Work out how many lines in the material below hold the word "endif". Write only the number.

- Excerpted records -
···

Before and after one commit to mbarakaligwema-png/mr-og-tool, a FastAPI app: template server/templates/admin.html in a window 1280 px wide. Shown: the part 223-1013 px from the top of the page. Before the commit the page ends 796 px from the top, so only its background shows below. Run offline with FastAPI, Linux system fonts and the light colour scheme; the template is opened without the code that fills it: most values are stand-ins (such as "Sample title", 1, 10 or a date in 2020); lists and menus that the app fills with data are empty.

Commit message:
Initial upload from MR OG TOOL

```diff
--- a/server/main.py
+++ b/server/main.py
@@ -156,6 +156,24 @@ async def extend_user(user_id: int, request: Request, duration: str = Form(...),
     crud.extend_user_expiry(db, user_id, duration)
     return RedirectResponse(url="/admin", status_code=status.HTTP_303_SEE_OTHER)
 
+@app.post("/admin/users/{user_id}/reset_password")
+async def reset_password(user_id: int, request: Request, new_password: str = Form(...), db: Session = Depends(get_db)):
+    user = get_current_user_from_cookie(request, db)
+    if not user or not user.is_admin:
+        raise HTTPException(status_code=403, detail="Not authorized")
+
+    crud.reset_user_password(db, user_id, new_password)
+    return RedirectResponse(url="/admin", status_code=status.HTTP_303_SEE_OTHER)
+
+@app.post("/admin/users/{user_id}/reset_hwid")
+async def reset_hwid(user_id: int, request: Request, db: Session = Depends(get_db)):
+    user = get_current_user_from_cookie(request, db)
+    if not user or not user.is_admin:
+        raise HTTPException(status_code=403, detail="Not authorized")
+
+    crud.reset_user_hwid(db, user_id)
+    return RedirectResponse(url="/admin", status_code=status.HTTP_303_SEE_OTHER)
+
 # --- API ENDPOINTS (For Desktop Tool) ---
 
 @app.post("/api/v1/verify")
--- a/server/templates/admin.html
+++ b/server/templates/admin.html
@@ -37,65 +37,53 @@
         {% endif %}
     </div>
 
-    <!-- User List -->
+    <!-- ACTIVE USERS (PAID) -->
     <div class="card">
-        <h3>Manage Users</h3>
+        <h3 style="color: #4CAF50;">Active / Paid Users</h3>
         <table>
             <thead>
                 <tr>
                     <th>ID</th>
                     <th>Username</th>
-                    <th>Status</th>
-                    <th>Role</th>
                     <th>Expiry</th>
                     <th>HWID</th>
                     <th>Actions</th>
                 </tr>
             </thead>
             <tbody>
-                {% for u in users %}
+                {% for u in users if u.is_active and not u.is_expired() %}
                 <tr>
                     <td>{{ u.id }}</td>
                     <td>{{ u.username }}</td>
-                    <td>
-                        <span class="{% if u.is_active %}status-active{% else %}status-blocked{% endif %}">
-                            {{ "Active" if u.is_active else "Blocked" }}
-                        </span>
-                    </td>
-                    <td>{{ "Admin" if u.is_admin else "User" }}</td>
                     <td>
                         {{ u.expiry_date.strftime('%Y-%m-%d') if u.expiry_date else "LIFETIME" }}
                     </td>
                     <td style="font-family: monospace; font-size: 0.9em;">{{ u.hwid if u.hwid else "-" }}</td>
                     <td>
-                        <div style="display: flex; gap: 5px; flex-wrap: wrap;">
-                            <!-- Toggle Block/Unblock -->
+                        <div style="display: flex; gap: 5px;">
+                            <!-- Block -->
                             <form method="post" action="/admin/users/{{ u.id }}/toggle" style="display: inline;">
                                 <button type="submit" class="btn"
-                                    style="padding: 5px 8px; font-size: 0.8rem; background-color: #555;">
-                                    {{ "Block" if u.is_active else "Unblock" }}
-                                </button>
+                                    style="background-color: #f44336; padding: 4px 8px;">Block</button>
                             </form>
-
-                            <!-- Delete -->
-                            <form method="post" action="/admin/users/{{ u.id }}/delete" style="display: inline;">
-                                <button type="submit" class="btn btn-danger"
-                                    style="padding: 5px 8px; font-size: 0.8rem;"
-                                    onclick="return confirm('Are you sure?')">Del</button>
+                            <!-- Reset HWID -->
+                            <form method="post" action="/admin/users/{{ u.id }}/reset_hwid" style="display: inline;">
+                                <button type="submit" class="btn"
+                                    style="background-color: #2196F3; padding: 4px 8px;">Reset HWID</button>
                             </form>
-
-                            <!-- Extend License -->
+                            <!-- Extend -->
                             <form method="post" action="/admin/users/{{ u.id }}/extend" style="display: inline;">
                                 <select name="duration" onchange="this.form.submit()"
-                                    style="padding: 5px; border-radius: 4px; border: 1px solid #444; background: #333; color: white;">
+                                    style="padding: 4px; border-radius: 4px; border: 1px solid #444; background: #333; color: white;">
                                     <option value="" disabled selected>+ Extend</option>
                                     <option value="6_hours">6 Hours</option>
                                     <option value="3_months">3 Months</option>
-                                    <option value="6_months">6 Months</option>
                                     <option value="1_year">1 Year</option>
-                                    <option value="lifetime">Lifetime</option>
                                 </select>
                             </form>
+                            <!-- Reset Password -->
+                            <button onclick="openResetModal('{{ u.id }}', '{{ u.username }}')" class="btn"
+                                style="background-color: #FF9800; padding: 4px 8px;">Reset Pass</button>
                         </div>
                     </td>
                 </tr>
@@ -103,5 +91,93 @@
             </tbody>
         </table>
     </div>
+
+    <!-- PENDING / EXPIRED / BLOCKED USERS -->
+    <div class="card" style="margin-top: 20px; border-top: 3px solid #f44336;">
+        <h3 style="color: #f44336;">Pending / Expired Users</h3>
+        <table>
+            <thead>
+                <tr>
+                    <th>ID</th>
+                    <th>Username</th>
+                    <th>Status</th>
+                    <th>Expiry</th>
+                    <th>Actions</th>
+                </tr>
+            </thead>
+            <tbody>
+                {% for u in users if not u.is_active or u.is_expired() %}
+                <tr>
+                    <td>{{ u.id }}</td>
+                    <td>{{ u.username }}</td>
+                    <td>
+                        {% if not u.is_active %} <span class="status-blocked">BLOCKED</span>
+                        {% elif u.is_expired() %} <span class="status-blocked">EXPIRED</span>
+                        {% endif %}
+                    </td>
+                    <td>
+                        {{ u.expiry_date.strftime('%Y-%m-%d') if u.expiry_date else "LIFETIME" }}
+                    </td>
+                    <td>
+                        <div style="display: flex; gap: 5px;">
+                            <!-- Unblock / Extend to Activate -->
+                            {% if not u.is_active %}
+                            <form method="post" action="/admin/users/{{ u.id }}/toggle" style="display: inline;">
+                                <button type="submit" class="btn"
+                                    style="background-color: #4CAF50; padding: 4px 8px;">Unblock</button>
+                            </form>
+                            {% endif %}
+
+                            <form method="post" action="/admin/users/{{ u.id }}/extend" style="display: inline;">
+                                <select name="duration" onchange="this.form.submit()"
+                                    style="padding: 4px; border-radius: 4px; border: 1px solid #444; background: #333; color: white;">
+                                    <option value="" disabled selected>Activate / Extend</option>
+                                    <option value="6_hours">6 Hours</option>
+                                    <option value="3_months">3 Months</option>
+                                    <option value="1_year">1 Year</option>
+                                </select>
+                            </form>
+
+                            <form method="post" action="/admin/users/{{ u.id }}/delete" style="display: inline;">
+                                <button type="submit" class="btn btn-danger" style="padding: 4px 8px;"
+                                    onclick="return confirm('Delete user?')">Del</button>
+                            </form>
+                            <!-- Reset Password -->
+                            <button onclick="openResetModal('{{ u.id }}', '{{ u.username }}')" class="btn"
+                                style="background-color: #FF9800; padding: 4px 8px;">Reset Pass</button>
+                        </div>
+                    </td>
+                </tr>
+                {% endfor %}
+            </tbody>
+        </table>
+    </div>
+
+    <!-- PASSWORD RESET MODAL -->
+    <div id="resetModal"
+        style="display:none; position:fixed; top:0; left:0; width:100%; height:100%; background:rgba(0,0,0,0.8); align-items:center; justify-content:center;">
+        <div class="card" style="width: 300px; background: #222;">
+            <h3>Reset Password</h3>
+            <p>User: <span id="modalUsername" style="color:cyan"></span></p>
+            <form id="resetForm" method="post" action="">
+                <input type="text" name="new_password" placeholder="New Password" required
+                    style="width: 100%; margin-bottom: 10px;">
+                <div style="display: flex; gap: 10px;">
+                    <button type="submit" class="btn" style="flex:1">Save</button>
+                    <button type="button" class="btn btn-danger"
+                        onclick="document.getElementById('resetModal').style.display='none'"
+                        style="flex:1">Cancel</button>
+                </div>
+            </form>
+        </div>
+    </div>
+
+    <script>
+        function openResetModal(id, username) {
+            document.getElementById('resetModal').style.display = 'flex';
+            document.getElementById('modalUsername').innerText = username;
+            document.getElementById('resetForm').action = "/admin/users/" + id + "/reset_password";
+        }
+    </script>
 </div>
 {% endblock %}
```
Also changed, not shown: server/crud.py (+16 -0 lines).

···

- Reply to the exercise -
4